4 minute read

Watching videos is improving students’ exam marks

Ian Devereux describes the benefits of GCSEPod supplementary videos

The pressure to perform well is just as intense for independent schools as it is in the state education sector, and even more so when you have some of the UK’s top achieving private schools on your doorstep. Founded in 1939, St Columba’s College in St. Albans, an independent Roman Catholic day school catering for 900 boys aged from four to 18, is always looking for ways of ensuring that its students thrive and excel.

As Director of Studies, I decided about two years ago to look for ways of supplementing each student’s learning to make sure that they were not only comfortable and confident in their studies, but that our academic policies would also drive up their exam pass marks.

After much research, I realised that the school needed supplementary online learning activities aligned to the GCSE curriculum that would provide activities for pre-lesson familiarisation, post-lesson consolidation and, of course, revision. If students have already carried out learning activities aligned to the day’s area of study before class starts, they are ready to approach the day’s work with a higher level of

confidence. The lesson can delve deeper into each skill area, with the students involved and able to contribute constructively to the lesson. If you are then able to offer them a number of online follow-up activities that consolidate the learning carried out in the class that day, perhaps as homework, it makes teachers’ lives easier and ensures that each student fully understands every aspect of the day’s lesson.

Our teachers and students are always looking for high quality revision material. One of the big complaints these days is that students don’t know how to revise, so I was originally looking for a revision tool. The ideal resource should not only focus on the key learning objectives and topics to be tested at exam time, but should also cover the more complex skill areas. Recognising that to get the students to use the resource before and after class it had to be attractive to them, I looked at online resources offering the learning through short videos. Today’s students, but especially boys, live in a YouTube world, so I knew that any learning content that was easy to access and delivered through videos would be well used.

The video-based learning tool GCSEPod supports all skill areas across 20 subjects from quadratic equations to Hamlet’s  banishment to England. Each short video pod can be accessed in the classroom or out of school on a smartphone or tablet, meaning that students are able to watch them before, during and after school. They are also designed to be fully practicable for teachers to assign as homework or lesson preparation.

Launched at St Columba’s in January 2018, this addition to the students’ learning has had a phenomenal impact at a school that was already achieving excellent results.

In the 2016-2017 academic year, 44.1 per cent of GCSE students achieved A*-A grades. In the 2017-2018 academic year, this leapt to 53.5 per cent of all grades being at 9 - 7 (A*-A) and by the 2018-2019 academic year, the college’s GCSE results saw 56.6 percent of students gaining the top 9-7 grades.

It goes without saying that the high quality of teaching at St Columba’s has played a big part in the exam success the students have seen.
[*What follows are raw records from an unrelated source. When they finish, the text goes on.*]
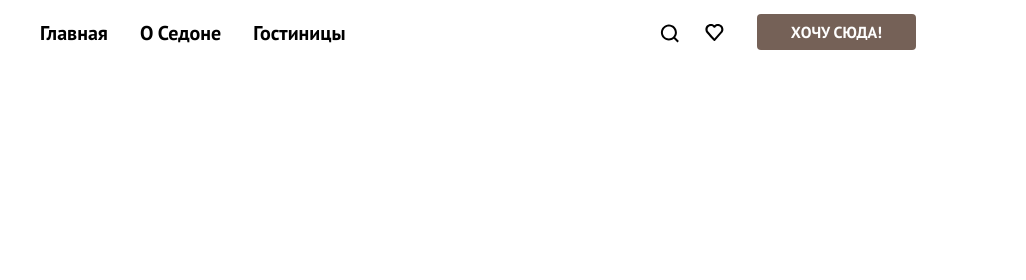
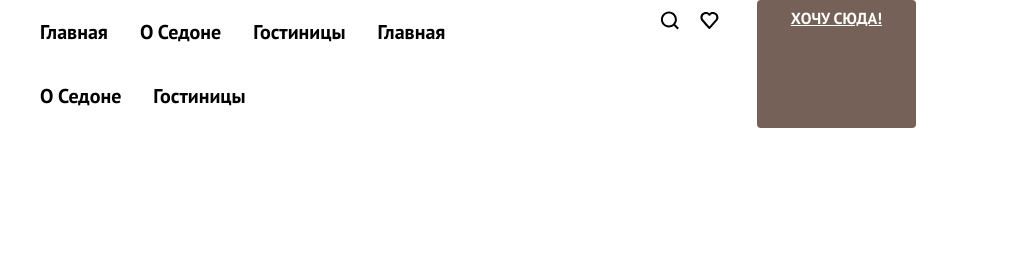
Before and after one commit to echenko/sedona, a plain HTML site: page index.html in a window 1280 px wide. Shown: the top 280 px of the page, 254-1280 px from the left. Drawn offline with Linux system fonts and the light colour scheme.

Commit message:
22/04 23-10

```diff
--- a/index.html
+++ b/index.html
@@ -11,7 +11,7 @@
   <body class="body-container">
     <header class="header-container">
       <nav class="navigation-container">
-        <a class="navigation-logo" href="#">
+        <a class="navigation-logo-link" href="#">
           <img src="/icons/logo.svg" alt="navigation-logo">
         </a>
         <ul class="navigation-list-links">
@@ -24,22 +24,34 @@
           <li class="navigation-list-item">
             <a class="navigation-list-link" href="#">Гостиницы</a>
           </li>
+          <li class="navigation-list-item">
+            <a class="navigation-list-link" href="#">Главная</a>
+          </li>
+          <li class="navigation-list-item">
+            <a class="navigation-list-link" href="#">О седоне</a>
+          </li>
+          <li class="navigation-list-item">
+            <a class="navigation-list-link" href="#">Гостиницы</a>
+          </li>
         </ul>
-        <ul class="navigation-list-icons">
+        <ul class="navigation-list-items">
           <li class="navigation-list-item">
             <a class="navigation-list-link" href="#">
-              <svg xmlns="http://www.w3.org/2000/svg" width="19" height="19" fill="none" viewBox="0 0 19 19"><path fill="currentColor" d="m18.893 17.008-3.7-3.68c1-1.292 1.7-2.983 1.7-4.872 0-4.376-3.6-7.956-8-7.956s-8 3.68-8 8.055c0 4.376 3.6 7.956 8 7.956 1.8 0 3.5-.597 4.9-1.69l3.7 3.679 1.4-1.492Zm-10-2.486c-3.3 0-6-2.685-6-5.967 0-3.282 2.7-5.967 6-5.967s6 2.685 6 5.967c0 3.282-2.7 5.967-6 5.967Z"/></svg>
+              <svg width="20" height="20" viewBox="0 0 20 20" fill="none" xmlns="http://www.w3.org/2000/svg">
+                <path d="M19.8928 18.0083L16.1928 14.3287C17.1928 13.0359 17.8928 11.3453 17.8928 9.4558C17.8928 5.08011 14.2928 1.5 9.89282 1.5C5.49282 1.5 1.89282 5.17956 1.89282 9.55525C1.89282 13.9309 5.49282 17.511 9.89282 17.511C11.6928 17.511 13.3928 16.9144 14.7928 15.8204L18.4928 19.5L19.8928 18.0083ZM9.89282 15.5221C6.59282 15.5221 3.89282 12.837 3.89282 9.55525C3.89282 6.27348 6.59282 3.5884 9.89282 3.5884C13.1928 3.5884 15.8928 6.27348 15.8928 9.55525C15.8928 12.837 13.1928 15.5221 9.89282 15.5221Z" fill="black"/>
+                </svg>
+
             </a>
           </li>
           <li class="navigation-list-item">
             <a class="navigation-list-link" href="#">
-              <svg xmlns="http://www.w3.org/2000/svg" width="19" height="17" fill="none" viewBox="0 0 19 17"><path fill="currentColor" d="M9.293 17c-.3 0-.6-.1-.8-.4-5.4-6.1-6.7-7.5-7-7.9-.7-.9-1.1-2.1-1.1-3.3 0-3 2.4-5.4 5.5-5.4 1.3 0 2.5.5 3.5 1.3 1-.8 2.3-1.3 3.5-1.3 3 0 5.5 2.4 5.5 5.4 0 1.3-.5 2.5-1.3 3.4l-7 7.9c-.2.2-.4.3-.8.3Zm-6-9.5c.3.4 3.5 4 6.1 6.9l6.2-7c.5-.5.7-1.2.7-2 0-1.8-1.5-3.3-3.3-3.3-1 0-2 .5-2.7 1.3-.3.3-.6.4-.9.4-.3 0-.6-.2-.8-.4-.7-.8-1.7-1.3-2.7-1.3-1.8 0-3.3 1.5-3.3 3.3-.1.9.3 1.6.7 2.1-.1 0-.1 0 0 0Z"/></svg>
+              <svg width="20" height="20" viewBox="0 0 20 20" fill="none" xmlns="http://www.w3.org/2000/svg">
+                <path d="M10.2928 19C9.99282 19 9.69282 18.9 9.49282 18.6C4.09282 12.5 2.79282 11.1 2.49282 10.7C1.79282 9.8 1.39282 8.6 1.39282 7.4C1.39282 4.4 3.79282 2 6.89282 2C8.19282 2 9.39282 2.5 10.3928 3.3C11.3928 2.5 12.6928 2 13.8928 2C16.8928 2 19.3928 4.4 19.3928 7.4C19.3928 8.7 18.8928 9.9 18.0928 10.8L11.0928 18.7C10.8928 18.9 10.6928 19 10.2928 19ZM4.29282 9.5C4.59282 9.9 7.79282 13.5 10.3928 16.4L16.5928 9.4C17.0928 8.9 17.2928 8.2 17.2928 7.4C17.2928 5.6 15.7928 4.1 13.9928 4.1C12.9928 4.1 11.9928 4.6 11.2928 5.4C10.9928 5.7 10.6928 5.8 10.3928 5.8C10.0928 5.8 9.79282 5.6 9.59282 5.4C8.89282 4.6 7.89282 4.1 6.89282 4.1C5.09282 4.1 3.59282 5.6 3.59282 7.4C3.49282 8.3 3.89282 9 4.29282 9.5C4.19282 9.5 4.19282 9.5 4.29282 9.5Z" fill="black"/>
+                </svg>
             </a>
           </li>
-          <li class="navigation-list-item">
-            <a class="navigation-list-link button-brown" href="#">Хочу сюда!</a>
-          </li>
         </ul>
+        <a class="navigation-button button-brown" href="#">Хочу сюда!</a>
       </nav>
     </header>
     <main class="main-container">2</main>
--- a/styles/styles.css
+++ b/styles/styles.css
@@ -25,6 +25,8 @@ html {
 /* button-browns */
 .button-brown {
   background-color: #756157;
+  border-radius: 4px;
+  color: #ffffff;
 }
 
 .button-brown:hover {
@@ -60,11 +62,12 @@ html {
 /* navigation */
 .navigation-container {
   display: grid;
-  grid-template-columns: 140px 2fr 1fr;
+  grid-template-columns: 140px 3fr 1fr auto;
+  grid-template-rows: auto;
   gap: 28px;
 }
 
-.navigation-logo {
+.navigation-logo-link {
   display: block;
   margin-bottom: -20px;
 }
@@ -75,9 +78,6 @@ html {
   list-style-type: none;
   padding: 0;
   margin: 0;
-  font-family: 'PT Sans';
-  font-weight: 700;
-  font-size: 20px;
 }
 
 .navigation-list-link {
@@ -89,31 +89,37 @@ html {
   display: block;
   padding: 20px 16px;
   text-transform: capitalize;
+  text-decoration: none;
+  font-family: "PT Sans";
+  font-weight: 700;
+  font-size: 20px;
+  line-height: 24px;
 }
 
-.navigation-list-icons {
+.navigation-list-items {
   justify-content: flex-end;
   display: flex;
   flex-wrap: wrap;
+  justify-content: flex-end;
+  align-content: flex-start;
   list-style-type: none;
   padding: 0;
   margin: 0;
 }
 
-.navigation-list-icons .navigation-list-link {
+.navigation-list-items .navigation-list-link {
   display: block;
-  margin: 24px 13px;
+  padding: 10px;
 }
 
-.navigation-list-item .button-brown {
+.navigation-button {
+  display: inline-block;
   padding: 8px 34px;
-  color: #ffffff;
-  border-radius: 4px;
+
   font-family: 'PT Sans';
   font-weight: 700;
   font-size: 16px;
   text-transform: uppercase;
-  margin: 14px 0 14px 20px;
 }
 
 /* main */
```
But we have had record results two years in a row, and there is no doubt in my mind that a huge part of this success can be attributed to our new way of supplementing the learning that our teachers deliver.

Of course, being a maths teacher, I have been carefully tracking and calculating the students’ progress, and the residual or value-added score for many students has been especially revealing. With the learning delivered through short and engaging videos, thousands of pods have been watched over the past two years. However, looking specifically at the thirty

students who watched the most videos, the impact is even more remarkable. Their average YELLIS residual was 0.72, or in other words, these students achieved nearly three-quarters of a grade above their predictions across all subjects. For those sitting the exams in 2019, the top GCSEPod users saw YELLIS residuals in the 0.5 to 2.2 range.

From the moment we subscribed to this new supplementary learning resource, I have monitored the number of Pods each student has watched and tracked this against the residual they achieved in their mock and GCSE exams. This has left me in no doubt that GCSEPod has had a significant impact on many students’ achievements and exam results.

Employing tools which are an added extra to students’ learning and understanding of the subject they are being taught is crucial in any school. However, in order for independent schools to continue to be able to deliver a top quality service in which parents are willing to invest, utilising unique and innovative tools such as GCSEPod is a crucial way to add additional value to your offer to your current and prospective students.

Ian Devereux is Assistant Head (Director of Studies) at St Columba’s College